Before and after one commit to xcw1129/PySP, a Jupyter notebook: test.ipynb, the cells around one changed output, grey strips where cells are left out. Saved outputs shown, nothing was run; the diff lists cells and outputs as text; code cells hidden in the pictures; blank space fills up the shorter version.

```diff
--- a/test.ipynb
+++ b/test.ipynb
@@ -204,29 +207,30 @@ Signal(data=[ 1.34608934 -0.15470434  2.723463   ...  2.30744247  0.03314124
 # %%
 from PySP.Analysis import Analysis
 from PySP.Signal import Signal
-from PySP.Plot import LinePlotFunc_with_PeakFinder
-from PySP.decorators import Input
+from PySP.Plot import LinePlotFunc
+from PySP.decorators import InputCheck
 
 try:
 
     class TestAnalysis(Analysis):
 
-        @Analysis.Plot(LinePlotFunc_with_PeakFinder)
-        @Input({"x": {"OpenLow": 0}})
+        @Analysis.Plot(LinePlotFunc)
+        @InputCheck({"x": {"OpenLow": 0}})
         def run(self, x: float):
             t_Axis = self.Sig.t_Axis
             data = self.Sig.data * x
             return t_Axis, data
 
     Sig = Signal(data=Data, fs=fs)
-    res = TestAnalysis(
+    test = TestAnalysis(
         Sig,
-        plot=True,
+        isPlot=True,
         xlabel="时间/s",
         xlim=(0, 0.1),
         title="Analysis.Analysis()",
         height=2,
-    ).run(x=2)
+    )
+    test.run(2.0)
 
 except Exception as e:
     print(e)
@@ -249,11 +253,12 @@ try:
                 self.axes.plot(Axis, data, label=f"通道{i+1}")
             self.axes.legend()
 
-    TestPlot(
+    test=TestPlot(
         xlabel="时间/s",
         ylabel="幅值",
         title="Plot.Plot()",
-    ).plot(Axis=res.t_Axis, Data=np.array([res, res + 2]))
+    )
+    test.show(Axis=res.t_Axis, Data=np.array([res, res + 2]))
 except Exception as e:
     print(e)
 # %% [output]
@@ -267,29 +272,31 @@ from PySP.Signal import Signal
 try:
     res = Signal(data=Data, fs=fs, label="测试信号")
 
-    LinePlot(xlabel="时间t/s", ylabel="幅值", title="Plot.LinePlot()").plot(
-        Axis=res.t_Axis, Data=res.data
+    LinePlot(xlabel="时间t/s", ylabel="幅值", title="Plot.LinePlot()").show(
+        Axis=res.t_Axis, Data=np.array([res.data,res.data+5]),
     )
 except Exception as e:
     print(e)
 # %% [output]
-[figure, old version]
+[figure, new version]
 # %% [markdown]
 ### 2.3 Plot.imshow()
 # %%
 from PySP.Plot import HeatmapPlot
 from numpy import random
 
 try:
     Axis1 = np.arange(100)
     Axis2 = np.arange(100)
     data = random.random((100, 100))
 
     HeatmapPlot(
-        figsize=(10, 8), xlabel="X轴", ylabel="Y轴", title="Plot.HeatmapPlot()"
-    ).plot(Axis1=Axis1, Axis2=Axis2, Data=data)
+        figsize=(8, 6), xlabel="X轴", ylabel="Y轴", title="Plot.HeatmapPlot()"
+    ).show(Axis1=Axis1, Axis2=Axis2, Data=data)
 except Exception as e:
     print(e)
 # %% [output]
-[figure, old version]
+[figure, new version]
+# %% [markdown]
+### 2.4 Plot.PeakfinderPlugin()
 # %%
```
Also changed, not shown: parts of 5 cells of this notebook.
******
→ **Problem description**
Look through the entries above for the word "xlabel". Copy every line where it shows up.

→ **Task solution**
         xlabel="时间/s",
         xlabel="时间/s",
-    LinePlot(xlabel="时间t/s", ylabel="幅值", title="Plot.LinePlot()").plot(
+    LinePlot(xlabel="时间t/s", ylabel="幅值", title="Plot.LinePlot()").show(
-        figsize=(10, 8), xlabel="X轴", ylabel="Y轴", title="Plot.HeatmapPlot()"
+        figsize=(8, 6), xlabel="X轴", ylabel="Y轴", title="Plot.HeatmapPlot()"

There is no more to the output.